I closed my eyes and let the memories come to my fingertips.
For the first time in many years, I gave myself permission to open a gate that had been firmly closed.
The one of music.
I don’t know where that inspiration came from, perhaps from the wind, from the river, the sky.
It was as if a torrent of water was suddenly released over a silent, arid, and deserted riverbed.
My hands began to move, remembering caresses, walking paths of ivory and ebony, dancing to the rhythm of my own magic.
The happiest years of my life returned in marvelous dances and contradanzas, waltzes, dulzuras, six by eights metrics.

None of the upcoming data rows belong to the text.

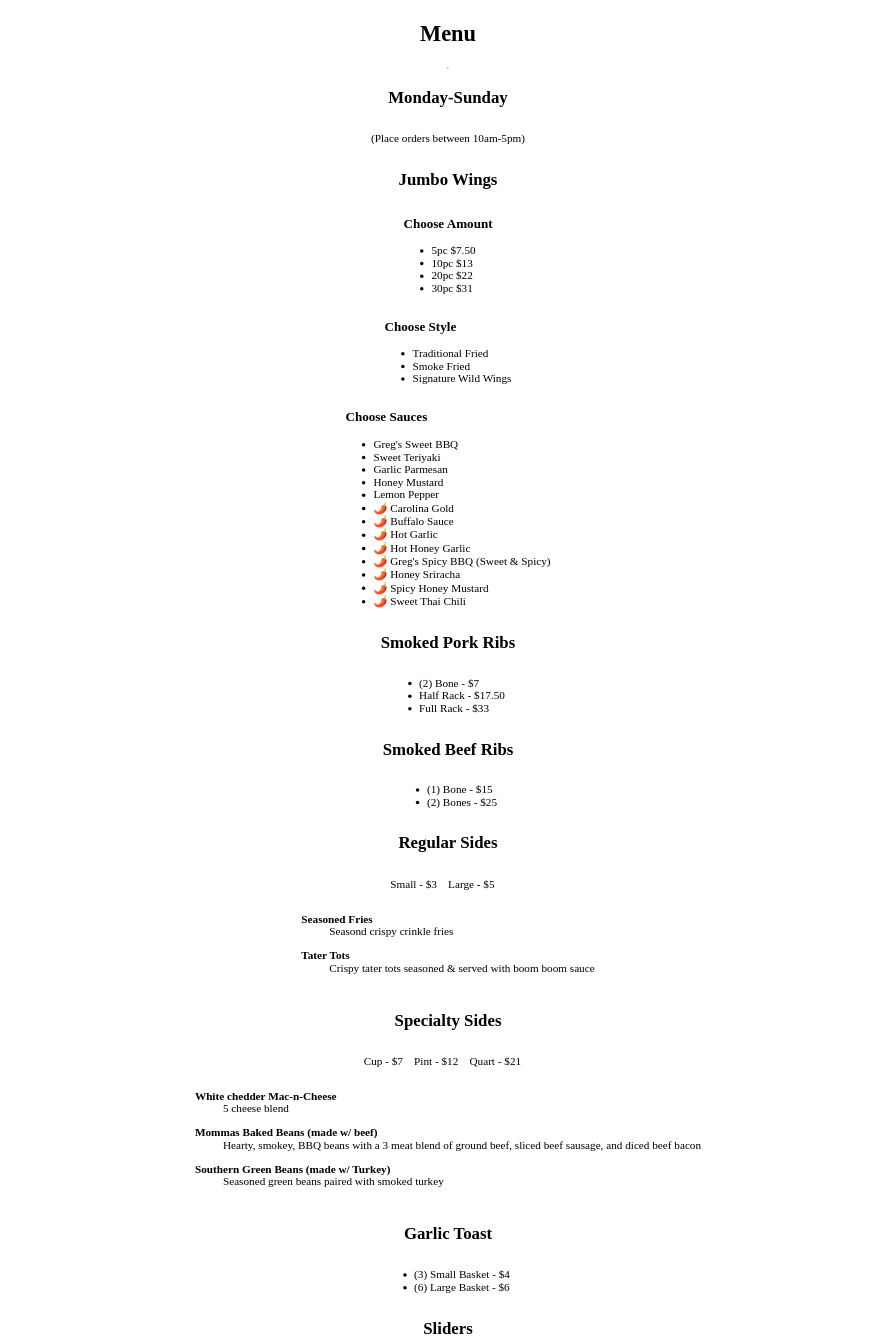
Repository: dukedward/smokehousemenu
Page: index.html
An editor plug-in stored every save of this project. The page is shown before and after the next save, followed by the edit.
The browser window is 1280 px wide. The pictures show the part of the page from y = 0 to 1920 px (the page is 3475 px tall before and 3523 px after), at 70% of full size.

Above is the page before, as saved 2023-02-28 08:46:10.

After the next save:
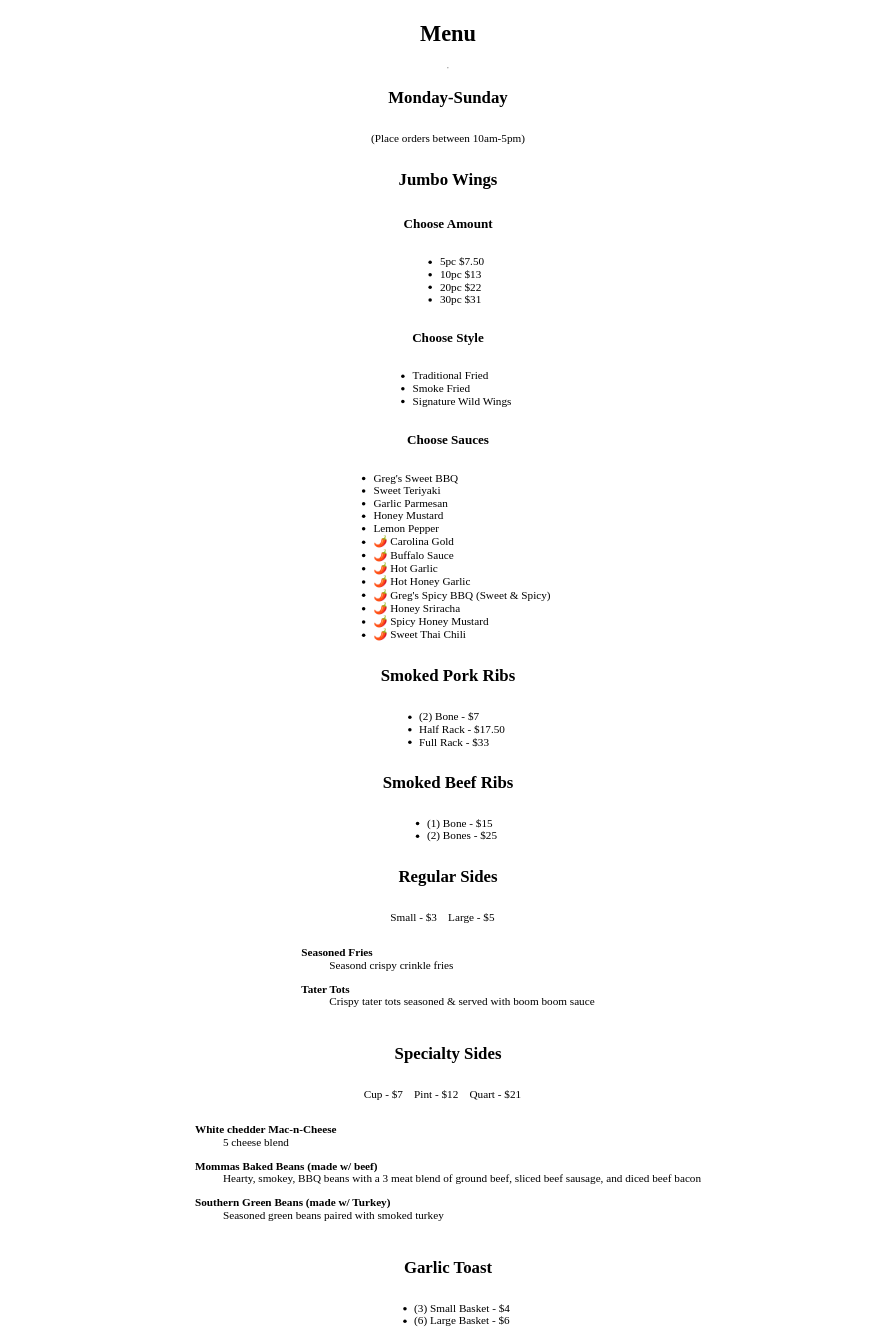
Saved 41 s later.
--- a/style.css
+++ b/style.css
@@ -17,7 +17,7 @@
 	/* align-items: center; */
 }
 
-.sect {
+.sect, .sub-sect {
 	display: flex;
 	flex-direction: column;
 	justify-content: center;
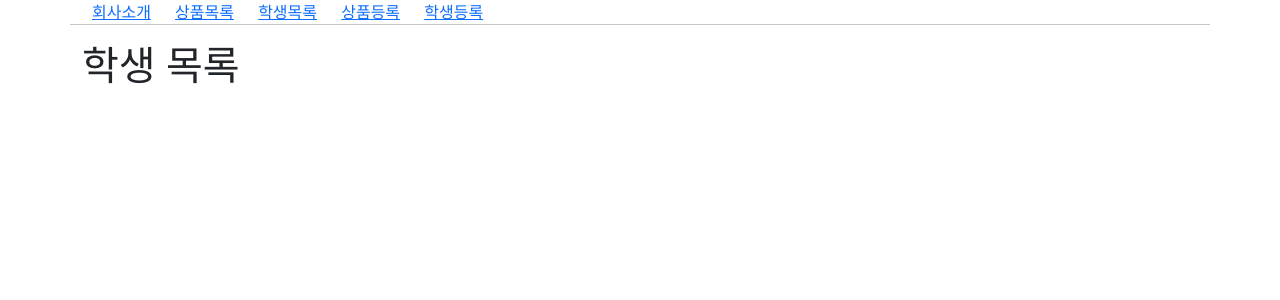
Repository: gwangso/web
Page: http://localhost/ex01/stu/list
These files come from the project's save history. The page is drawn as it stood at one moment and after the next save; the edit follows.
The browser window is 1280 px wide. The pictures show the whole page.
The page is served by Tomcat 9.

Above is the page before, as saved 2023-07-24 05:52:03.

After the next save:
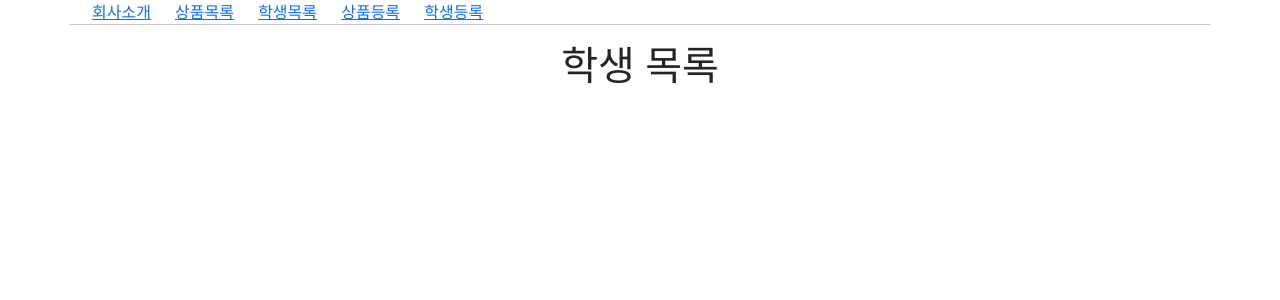
Saved 12 s later.
--- a/ex01/src/main/webapp/stu/list.jsp
+++ b/ex01/src/main/webapp/stu/list.jsp
@@ -3,6 +3,6 @@
 
 <div class="row">
 	<div class="col">
-		<h1>학생 목록</h1>
+		<h1 class="text-center">학생 목록</h1>
 	</div>
 </div>
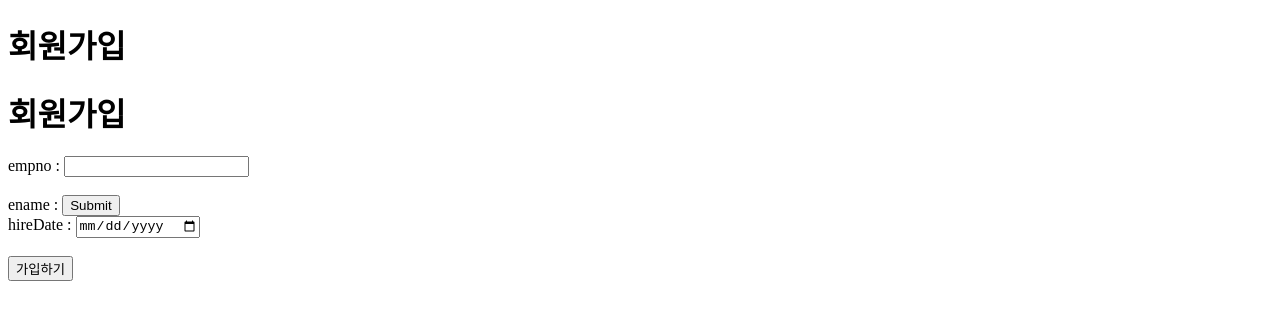
Repository: polikiki/Connor-s-team-projectt
Page: http://localhost/proj6_myBatis/emp0?cmd=join
An editor plug-in stored every save of this project. The page is shown before and after the next save, followed by the edit.
The browser window is 1280 px wide. The pictures show the whole page.
The page is served by Tomcat 9.

Above is the page before, as saved 2024-09-20 01:17:13.

After the next save:
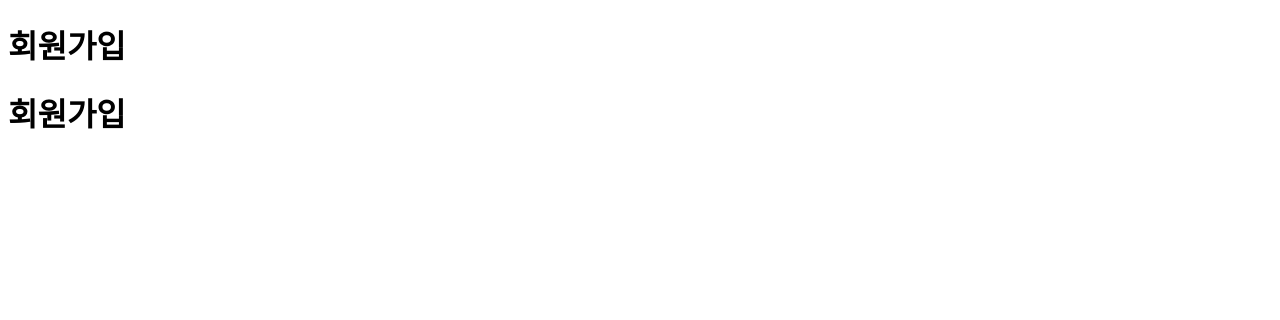
Saved 56 s later.
--- a/workspace_java/proj6_myBatis/src/main/webapp/WEB-INF/views/empjoin.jsp
+++ b/workspace_java/proj6_myBatis/src/main/webapp/WEB-INF/views/empjoin.jsp
@@ -27,29 +27,5 @@
 
 <h1>회원가입</h1>
 
-<form method="post" action="emp0">
-	empno :
-		<c:choose>
-		<c:when test='${cmd == "detail"}'>
-			${empDTP.empno}
-		</c:when>
-		<c:otherwise>
-			<input type="text" name="ename"><br>
-		</c:otherwise>
-	</c:choose>
-	<br>
-	ename :
-		<c:choose>
-		<c:when test='${cmd == "detail"}'>
-			${empDTP.ename}
-		</c:when>
-		<c:otherwise>
-			<input type="submit" name="가입하기"><br>
-		</c:otherwise>
-</c:choose>
-	hireDate : <input type="date" name="hireDate"><br>
-	<br>
-	<input type="submit" value="가입하기">
-</form>
 </body>
 </html>
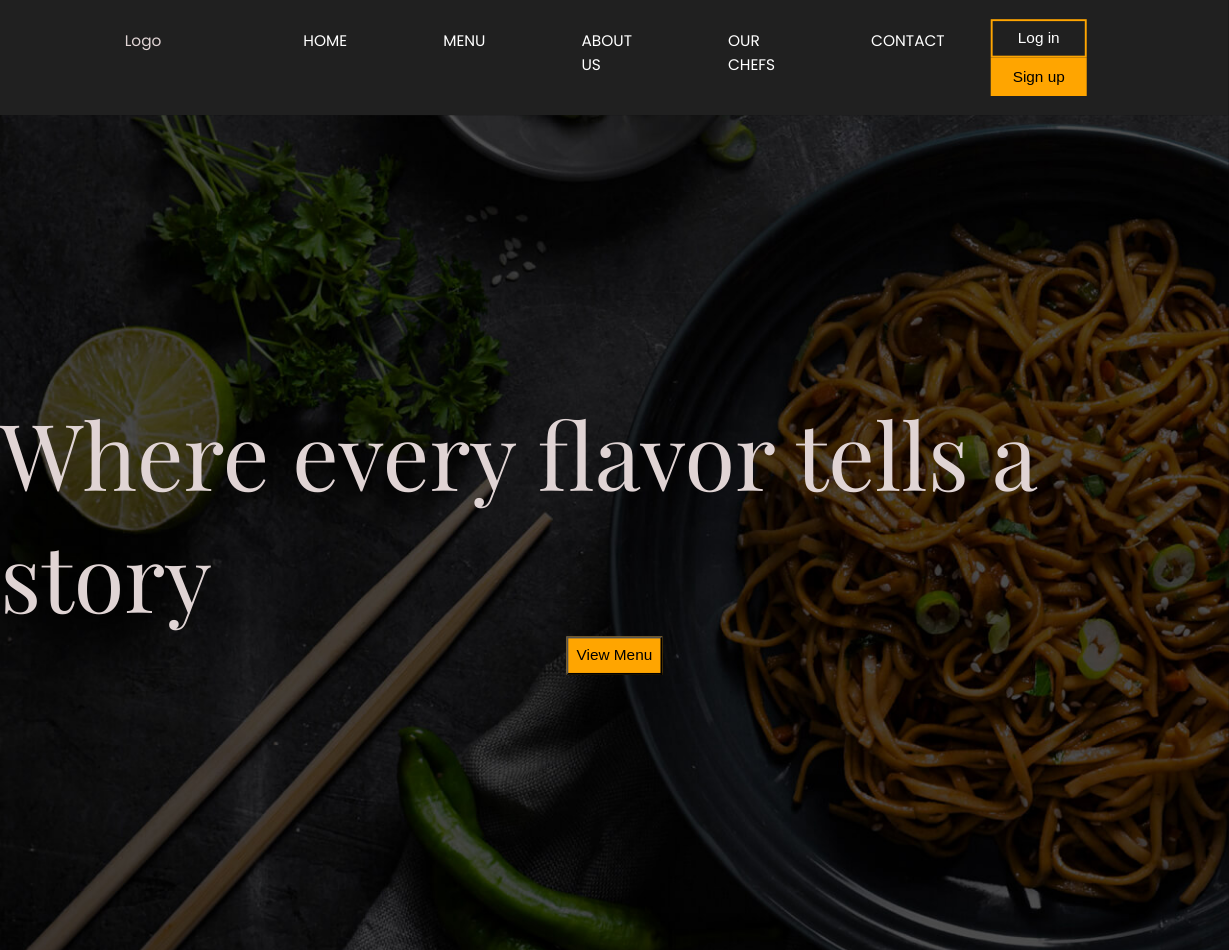
Repository: ThisIsSahaj/NSP
Page: index.html
An editor plug-in stored every save of this project. The page is shown before and after the next save, followed by the edit.
The browser window is 1280 px wide. The pictures show the whole page, at 96% of full size.

Above is the page before, as saved 2023-11-06 14:00:16.

After the next save:
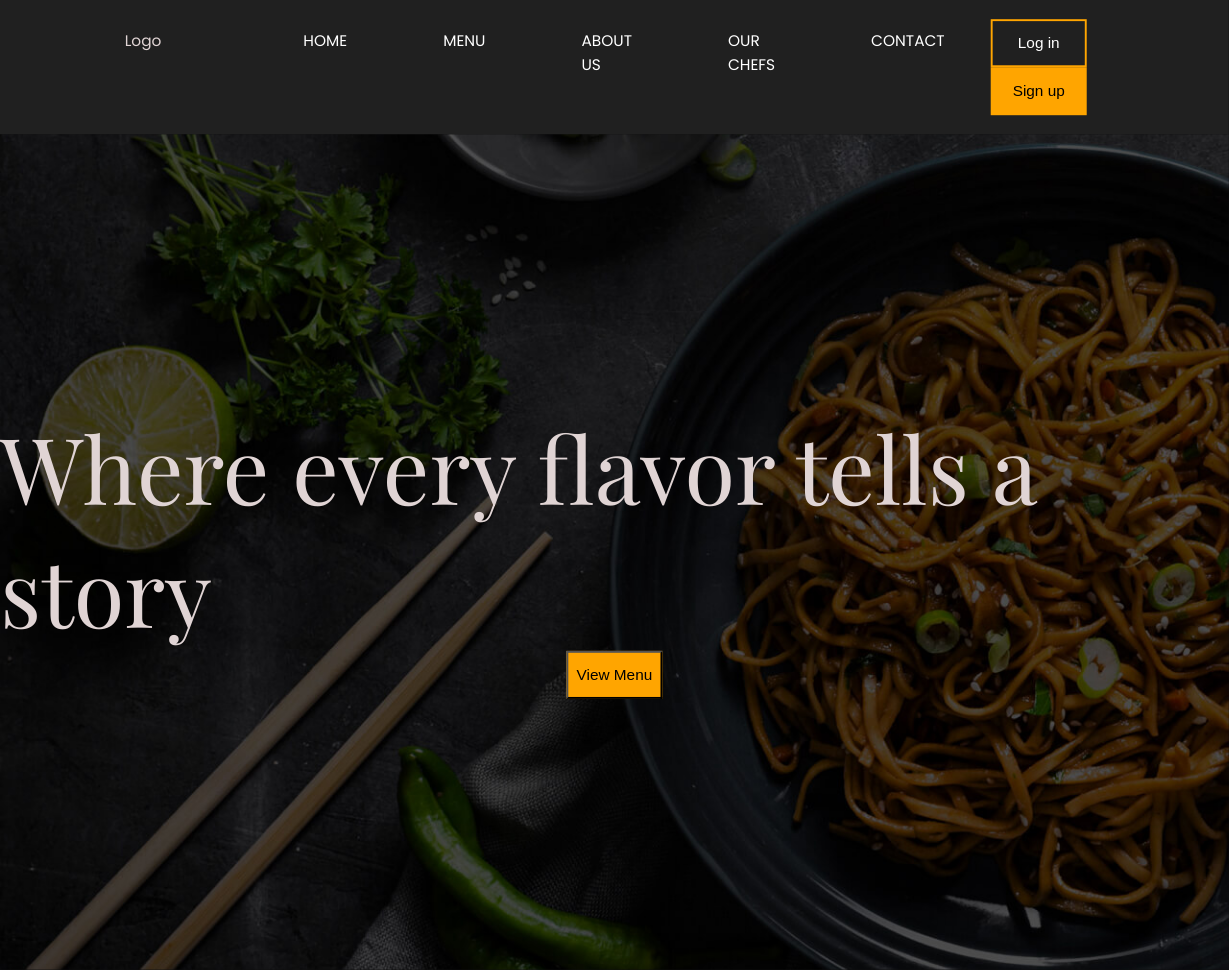
Saved 62 s later.
--- a/style.css
+++ b/style.css
@@ -89,7 +89,7 @@ a:hover:after {
     /* border: 2px solid hotpink; */
 }
 button {
-    height: 40px;
+    height: 50px;
     width: 100px;
     margin: 0px 10px;
     /* border-radius: 50px; */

They say that remembered joy does not make you happy. Sometimes quite the opposite and I really certify it, but this time I felt empowered to feel the joy of my music again.
It could be said that it was a moment of almost ecstasy, until an insect called conscience, a minimal distraction, brought me back to reality.
My hands froze on an F sharp and E flat.
That melodic stream that flowed to the sound of a “Cierto Curita” (*), coming from my reptilian memory, ceased.
If my friend Francisco had been here, he would have quoted our great Aquiles Nazoa saying: “Little girl playing piano, or wish I was deaf.”
But the important thing is my new intention. This renewed enthusiasm I feel to get my piano back. The Venezuelan music that my beautiful teacher Marilú taught me for years, those Mañanitas Caraqueñas, in my house in front of the Ávila.
She achieved the impossible; that my husband, my very phlegmatic British gentleman, quite an Englishman, would enjoy a cigarette humming a joropo (**), the “Jarro Mocho”, to be precise.
In general, memory is lousy, but my tactile memory is intact.
His hands. Venezuelan music. My piano.
Melodies that, like timeless birds, return, this time to make me happy again…
“Your hands are my caress,
my daily chords…”
Te Quiero, by Mario Benedetti
(*) Venezuelan waltz from late XIX century
(**) Typical Venezuelan music style. In 1882 it became Venezuela’s national dance and music. Formerly, the Spanish word joropo meant “a party”.